* EXERCISE PROMPT
Your answer should be the records again, unchanged in wording and free of images.

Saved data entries
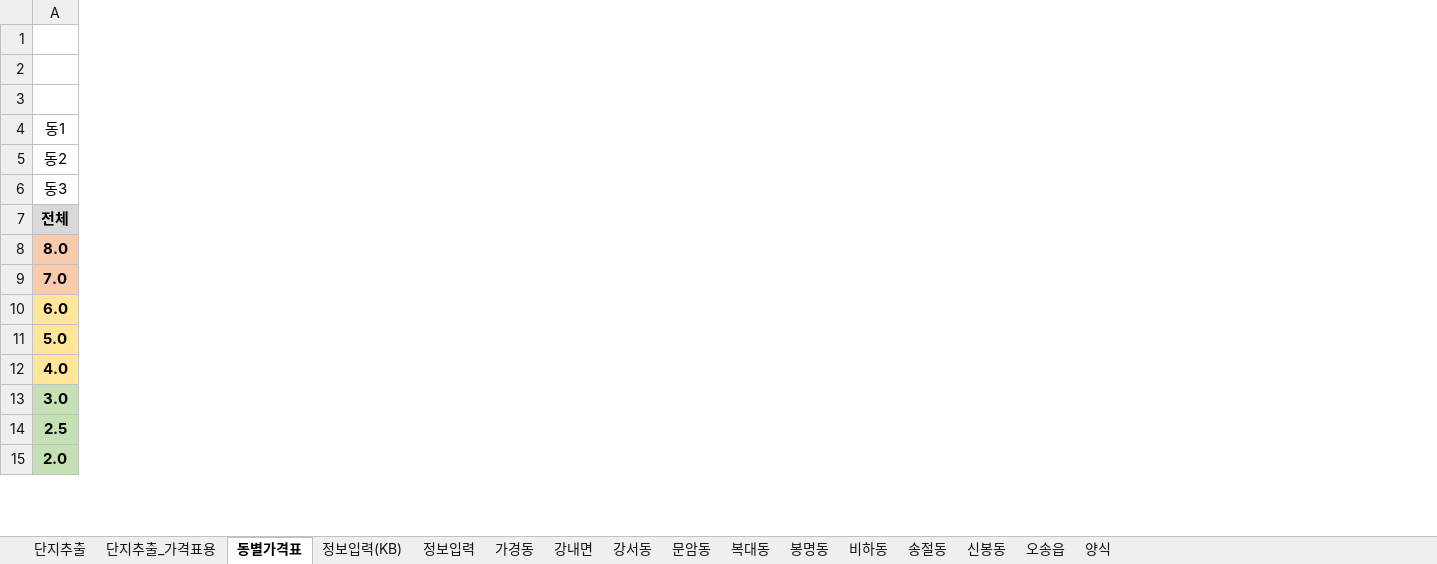
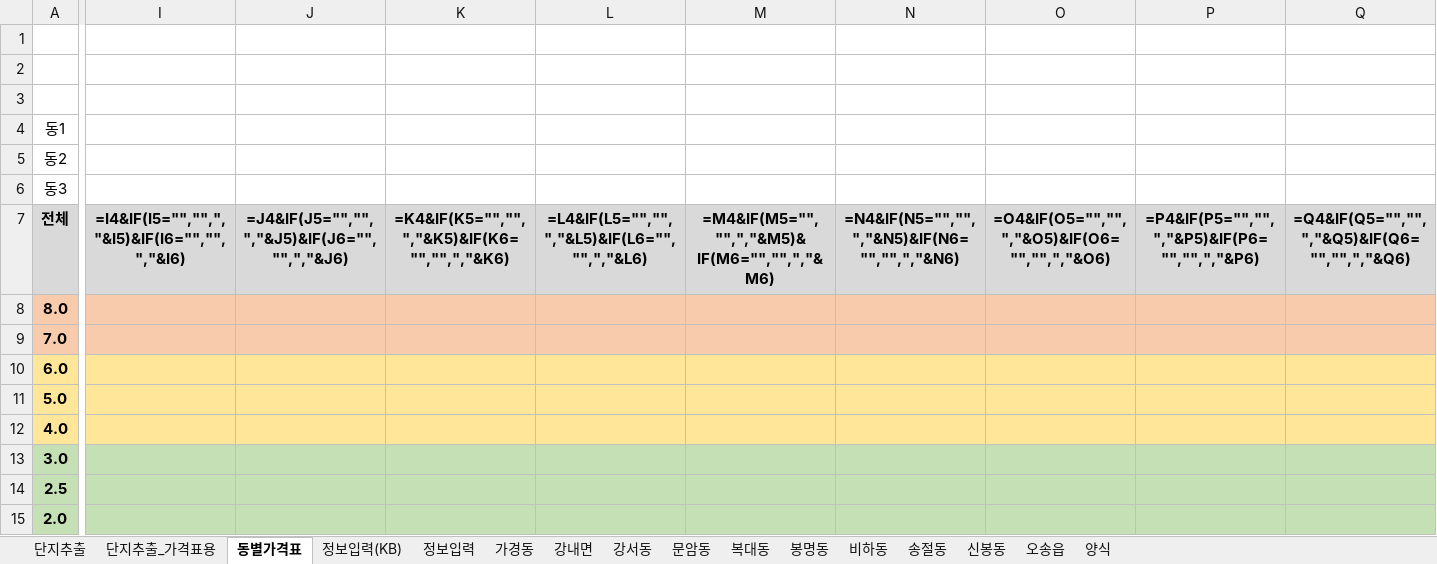
Before and after one commit to minsu-kwon-19/RealEstate, an Excel workbook: 시세표 청주시 흥덕구.xlsm, sheet 동별가격표, drawn as a sheet; only a part is shown, gaps mark what is left out; values as stored, in another font and other column widths than the file's, no borders; formulas without a stored value are shown as written; charts and pictures not drawn; removed rows and columns are numbered as before the commit, all else as after; rows hold the shown columns only; the diff covers the shown part only; the diff names each change by its address in the sheet, - before the commit and + after, or states it on an @@ line.

```diff
--- a/시세표 청주시 흥덕구.xlsm (sheet 동별가격표)
+++ b/시세표 청주시 흥덕구.xlsm (sheet 동별가격표)
+column I, empty
+column J, empty
+column K, empty
+column L, empty
+column M, empty
+column N, empty
+column O, empty
+column P, empty
+column Q, empty
-row 7: 전체
+row 7: 전체 | =I4&IF(I5="","",","&I5)&IF(I6="","",","&I6) | =J4&IF(J5="","",","&J5)&IF(J6="","",","&J6) | =K4&IF(K5="","",","&K5)&IF(K6="","",","&K6) | =L4&IF(L5="","",","&L5)&IF(L6="","",","&L6) | =M4&IF(M5="","",","&M5)&IF(M6="","",","&M6) | =N4&IF(N5="","",","&N5)&IF(N6="","",","&N6) | =O4&IF(O5="","",","&O5)&IF(O6="","",","&O6) | =P4&IF(P5="","",","&P5)&IF(P6="","",","&P6) | =Q4&IF(Q5="","",","&Q5)&IF(Q6="","",","&Q6)
```
Also changed, not shown: 4 added rows, 4 removed rows, 8 added columns, 2 removed columns and 41 edited cells elsewhere in this sheet, sheet 단지추출, sheet 복대동, sheet 가경동, sheet 봉명동, sheet 단지추출_가격표용, sheet 신봉동, 7 more sheets, charts or pictures, 시세표 원주시.xlsm, 시세표 창원시 성산구.xlsm, 39 other files.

* EXPECTED ANSWER
Before and after one commit to minsu-kwon-19/RealEstate, an Excel workbook: 시세표 청주시 흥덕구.xlsm, sheet 동별가격표, drawn as a sheet; only a part is shown, gaps mark what is left out; values as stored, in another font and other column widths than the file's, no borders; formulas without a stored value are shown as written; charts and pictures not drawn; removed rows and columns are numbered as before the commit, all else as after; rows hold the shown columns only; the diff covers the shown part only; the diff names each change by its address in the sheet, - before the commit and + after, or states it on an @@ line.

```diff
--- a/시세표 청주시 흥덕구.xlsm (sheet 동별가격표)
+++ b/시세표 청주시 흥덕구.xlsm (sheet 동별가격표)
+column I, empty
+column J, empty
+column K, empty
+column L, empty
+column M, empty
+column N, empty
+column O, empty
+column P, empty
+column Q, empty
-row 7: 전체
+row 7: 전체 | =I4&IF(I5="","",","&I5)&IF(I6="","",","&I6) | =J4&IF(J5="","",","&J5)&IF(J6="","",","&J6) | =K4&IF(K5="","",","&K5)&IF(K6="","",","&K6) | =L4&IF(L5="","",","&L5)&IF(L6="","",","&L6) | =M4&IF(M5="","",","&M5)&IF(M6="","",","&M6) | =N4&IF(N5="","",","&N5)&IF(N6="","",","&N6) | =O4&IF(O5="","",","&O5)&IF(O6="","",","&O6) | =P4&IF(P5="","",","&P5)&IF(P6="","",","&P6) | =Q4&IF(Q5="","",","&Q5)&IF(Q6="","",","&Q6)
```
Also changed, not shown: 4 added rows, 4 removed rows, 8 added columns, 2 removed columns and 41 edited cells elsewhere in this sheet, sheet 단지추출, sheet 복대동, sheet 가경동, sheet 봉명동, sheet 단지추출_가격표용, sheet 신봉동, 7 more sheets, charts or pictures, 시세표 원주시.xlsm, 시세표 창원시 성산구.xlsm, 39 other files.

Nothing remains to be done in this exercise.